The preliminary results will give the far right Rassemblement National (RN) the greatest number of seats at the European Parliament, ahead of Macron's Le Republique En Marche (LREM) party.
The preliminary results made good showing for the greens, who emerged in third place with 12.5 percent of the vote, but further underlined the struggles of the Republican and Socialist parties, which between them had dominated French politics until the rise of Macron. They were polling around eight percent and seven percent respectively.
Prime Minister and LREM member Philippe said the party could not afford to trivialise the result.
He told reporters: “Tonight's results confirm the dynamics of the first round of the last presidential election.
“The two political forces that the French have led more or less reproduce the 2017 scores.
— franceinfo (@franceinfo) 26 May 2019
“The two parties that governed France for 50 years, total less than 10 percent. The old divisions are no longer there, new ones have appeared, that is what we must now move forward on: Europe, ecology, social justice.
“The French have put the far right in the lead, it's not the first time, but I'll never be indifferent and I don't want to trivialise this result.”
He said he welcomed the results with “humility”.
“For my part, I welcome these results with humility. When you finish second you can't say you won.
“With humility and a lot of determination. As of tomorrow, I will be on the job to pursue the project of the President and the majority. “

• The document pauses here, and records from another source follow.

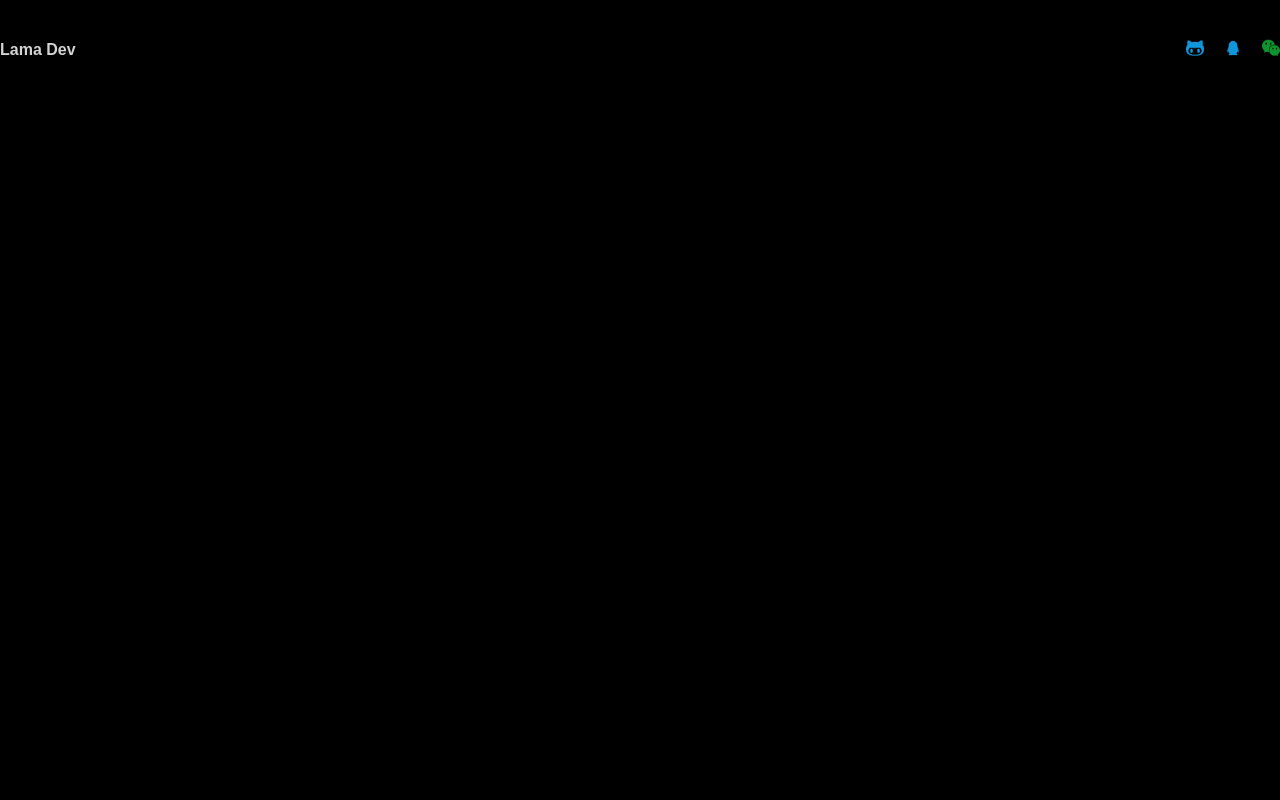
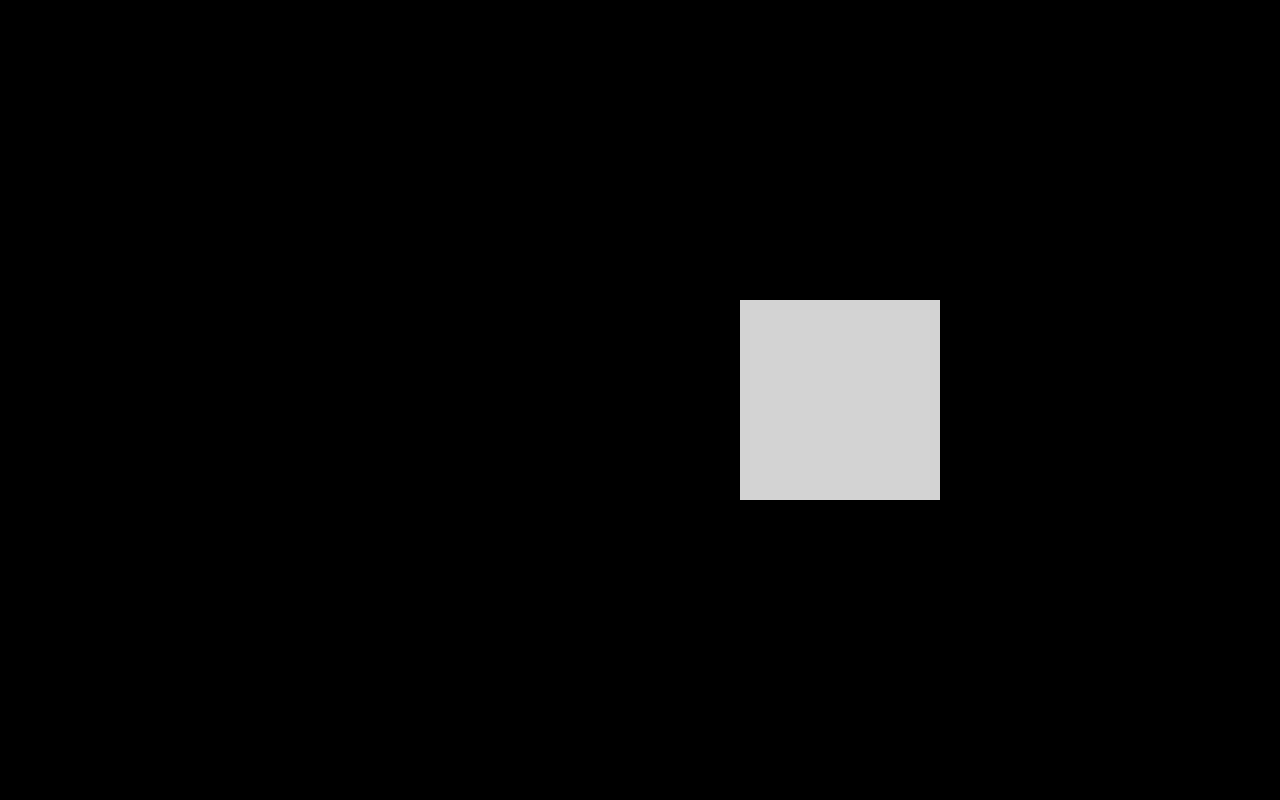
Before and after one commit to kuzen-so/Animated, a React (Vite) app: page / in a window 1280 px wide. Shown: the top 800 px of the page. Built offline with nearby package versions, Linux system fonts and the light colour scheme.

Commit message:
chore: 体验motion

```diff
--- a/package.json
+++ b/package.json
@@ -10,19 +10,24 @@
     "preview": "vite preview"
   },
   "dependencies": {
+    "framer-motion": "10.16.4",
     "react": "^18.3.1",
     "react-dom": "^18.3.1",
     "sass": "1.68.0"
   },
   "devDependencies": {
+    "@types/node": "^20.14.12",
     "@types/react": "^18.3.3",
     "@types/react-dom": "^18.3.0",
     "@typescript-eslint/eslint-plugin": "^7.15.0",
     "@typescript-eslint/parser": "^7.15.0",
     "@vitejs/plugin-react": "^4.3.1",
     "eslint": "^8.57.0",
+    "eslint-config-prettier": "^9.1.0",
+    "eslint-plugin-prettier": "^5.2.1",
     "eslint-plugin-react-hooks": "^4.6.2",
     "eslint-plugin-react-refresh": "^0.4.7",
+    "prettier": "^3.3.3",
     "typescript": "^5.2.2",
     "vite": "^5.3.4"
   }
--- a/src/App.tsx
+++ b/src/App.tsx
@@ -1,15 +1,16 @@
 import "./app.scss"
-import Navbar from "./components/navbar/Navbar";
-
+// import Navbar from "./components/navbar/Navbar";
+import Test from "./Test.tsx";
 
 const App = () => {
   return <div>
-    <section><Navbar /></section>
+    {/* <section><Navbar /></section>
     <section>Parallax</section>
     <section>Portfolio1</section>
     <section>Portfolio2</section>
     <section>Portfolio3</section>
-    <section>Contact</section>
+    <section>Contact</section> */}
+    <Test />
   </div>
 }
 
--- /dev/null
+++ b/src/Test.tsx
@@ -0,0 +1,21 @@
+import {motion} from 'framer-motion'
+
+const Test = () => {
+  return (
+    <div>
+      <div className="course">
+        <motion.div className="box"
+        animate={{opacity:1,scale:1, x:200,}}
+        transition={{duration:2, }}
+        whileTap={{opacity:1, scale:2}}
+        >
+
+
+         </motion.div>
+      </div>
+
+    </div>
+  )
+}
+
+export default Test
--- a/src/app.scss
+++ b/src/app.scss
@@ -29,3 +29,17 @@ section{
     scroll-snap-align: center;
     font-family: MesloLGS, sans-serif;
 }
+
+.course{
+    height: 100vh;
+    display: flex;
+    align-items: center;
+    justify-content: center;
+    .box{
+        width: 200px;
+        height: 200px;
+        background-color: lightgray;
+
+        // transition: all 0.5s ease;
+    }
+}
```
Also changed, not shown: .eslintrc.cjs, .prettierrc.ts (added), 1 other file (tests, documents, lock files or other folders).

Before the results came in, sources close to the party had suggested that Philippe's job could be on the line if LREM polled badly.